How To Drive In Heavy Fog Conditions

Last Updated: 10/04/2021

As we’ve explained in other guides on this website, weather conditions are among the most hazardous outside influences or environmental factors that you can be affected by while driving.

Once such condition is fog and mist, though sadly many drivers totally underestimate how dangerous and problematic it can be.

In short, fog can be a killer!

It can descend quickly and reduce visibility to a terrifying few metres.

Even on the roads you know best, fog can be a great equaliser and take away any familiarity or safety cushion you thought you had.

Hazards or obstacles can be just yards away from you.

Driving in fog is about minimising the risk to yourself, to pedestrians and to other road users.

It is crucial therefore that you can see other vehicles and they can see you.

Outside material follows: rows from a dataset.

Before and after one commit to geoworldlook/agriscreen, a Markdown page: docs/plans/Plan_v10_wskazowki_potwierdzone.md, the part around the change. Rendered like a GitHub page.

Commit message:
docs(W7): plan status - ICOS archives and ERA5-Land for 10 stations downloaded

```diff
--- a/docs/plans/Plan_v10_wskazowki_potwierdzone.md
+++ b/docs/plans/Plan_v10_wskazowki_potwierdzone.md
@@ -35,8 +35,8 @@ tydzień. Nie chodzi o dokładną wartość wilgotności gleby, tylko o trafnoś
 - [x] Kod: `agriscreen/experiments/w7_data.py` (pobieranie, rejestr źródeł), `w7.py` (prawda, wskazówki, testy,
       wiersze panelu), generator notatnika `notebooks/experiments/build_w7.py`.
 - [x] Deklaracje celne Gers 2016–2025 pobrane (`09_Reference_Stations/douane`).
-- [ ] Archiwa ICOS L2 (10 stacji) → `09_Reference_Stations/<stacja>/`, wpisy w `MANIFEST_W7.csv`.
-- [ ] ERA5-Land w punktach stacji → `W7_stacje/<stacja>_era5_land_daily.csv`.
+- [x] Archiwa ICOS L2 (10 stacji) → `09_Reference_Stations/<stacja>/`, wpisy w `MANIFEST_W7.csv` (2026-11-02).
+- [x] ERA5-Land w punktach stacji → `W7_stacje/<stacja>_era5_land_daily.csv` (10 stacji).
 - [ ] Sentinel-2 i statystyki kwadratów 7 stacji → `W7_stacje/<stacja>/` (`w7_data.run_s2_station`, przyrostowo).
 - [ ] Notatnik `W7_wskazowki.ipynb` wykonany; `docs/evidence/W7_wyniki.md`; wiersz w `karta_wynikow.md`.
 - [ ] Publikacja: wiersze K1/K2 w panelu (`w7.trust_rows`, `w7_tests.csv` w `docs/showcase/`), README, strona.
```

Fog lights need to be used at the right times to combat reduced visibility otherwise you could be a danger to yourself and other motorists.

Increased stopping distances are also going to be vitally important while the speed at which you’re driving should be significantly reduced.

What You Will Learn

Driving in the fog can be scary, especially for new and inexperienced drivers.

It can also panic or catch-out people who have been driving for years if they are not careful or perhaps have not driven in foggy conditions for some time, so it’s well worth taking the time to read this guide.

We’re going to try and give you all of the information and advice you need to make your next foggy drive a safer one.

  • Step-By-Step Guide
  • Video Demonstration
  • Hints & Tips
  • Useful Information
  • Final Thoughts
  • Further Resources

Step-By-Step Guide

Our step-by-step guide for driving in the fog is more of a checklist and list of hints and tips to ensure you’re giving yourself the best chance of driving safely as possible.

So, here is the guide to driving in fog:

  • It is highly advisable to check your lights before setting off. This obviously includes your fog lights. Depending on the make, model and age of your car, you may have fog lights at the front or back, and you may have multiple on the front.
  • Make sure you’re familiar with how to operate your front and rear fog lights before setting off, and don’t confuse these with your vehicle’s ‘full beam’ setting.
  • Before entering fog you should slow right down and check your mirrors.
  • Keep a good distance between your vehicle and the vehicle in front.
  • Keep your windscreen wipers going and make sure your windscreen is clear by using the demistifier.
  • If you see the word ‘FOG’ on signposts ahead but the road looks clear, don’t assume that the sign is wrong. Fog can come down in patches and take you by surprise. Reduce your speed and be vigilant.
  • If visibility is reduced to the length of a football field (Highway Code – Rule 226) then you must switch your lights on. You should know where your main switches are, particularly the fog light switch before you begin any journey.
  • Do not put your full beam on as the fog reflects the light back and your visibility will be reduced even further.
  • Do not be tempted to use the tail lights of the vehicle in front as a means of navigating your way through the fog.
  • Driving through fog safely is not just about using your eyes it is also important that you open your windows at junctions and crossroads and listen carefully.  If visibility is very limited, wind down your windows at junctions and crossroads to allow you to listen out for approaching traffic.
  • It is important to know that mist is very different to fog. In addition, sometimes conditions can change to what is known as freezing fog.
  • You can significantly compromise yourself and others in your vehicle or on the road if you do not use your fog lights when needed.
  • Insurance companies may refuse to pay out if you are involved in a road traffic accident and not using your fog lights.
  • As soon as fog appears you should switch on your fog lights and leave them on until the flog clears and the road returns to normal.  Do not keep switching your fog lights on and off as this may cause confusion for other drivers trying to navigate their way through the fog.
  • During the autumn/winter season when there is more chance of fog it is key to ensure your car is in the best running state to tackle the conditions before it, meaning it is highly advisable to check your lights are working before setting off.

Video Demonstration

Hints & Tips

It is a legal requirement that all cars must have rear fog lights fitted.

Front fog lights are not a legal requirement but it makes sense to use them if you are unable to see very far.

Top Tips For Driving In Foggy Conditions:

  • Use fog lights when you need to.
  • Keep a greater distance – allow three seconds between you and the car in front.
  • Beware of other drivers not using headlights.
  • Use dipped headlights, wipers and demisters.
  • Don’t rely on automatic lights – they may not come on in fog.
  • Don’t rely on ‘daytime running lights’ alone – they only light the front.
  • Drive as fast as conditions will allow and no more.
  • Relying on another car’s rear lights to assist you through the fog is dangerous.
  • Keep your speed down so that you give yourself plenty of time to stop if you need to.
  • If a vehicle is too close behind you increase your speed slowly to widen distance between you but don’t speed up to widen the distance as this can be dangerous.

Final Thoughts

If you have to drive in fog, then do so by excising a lot of care and taking your time.

Like driving in other weather conditions, such as heavy rain or ice, it’s about driving safely and getting to your destination in one piece.

If it takes longer, so be it, it’s a small price to pay.

Further Resources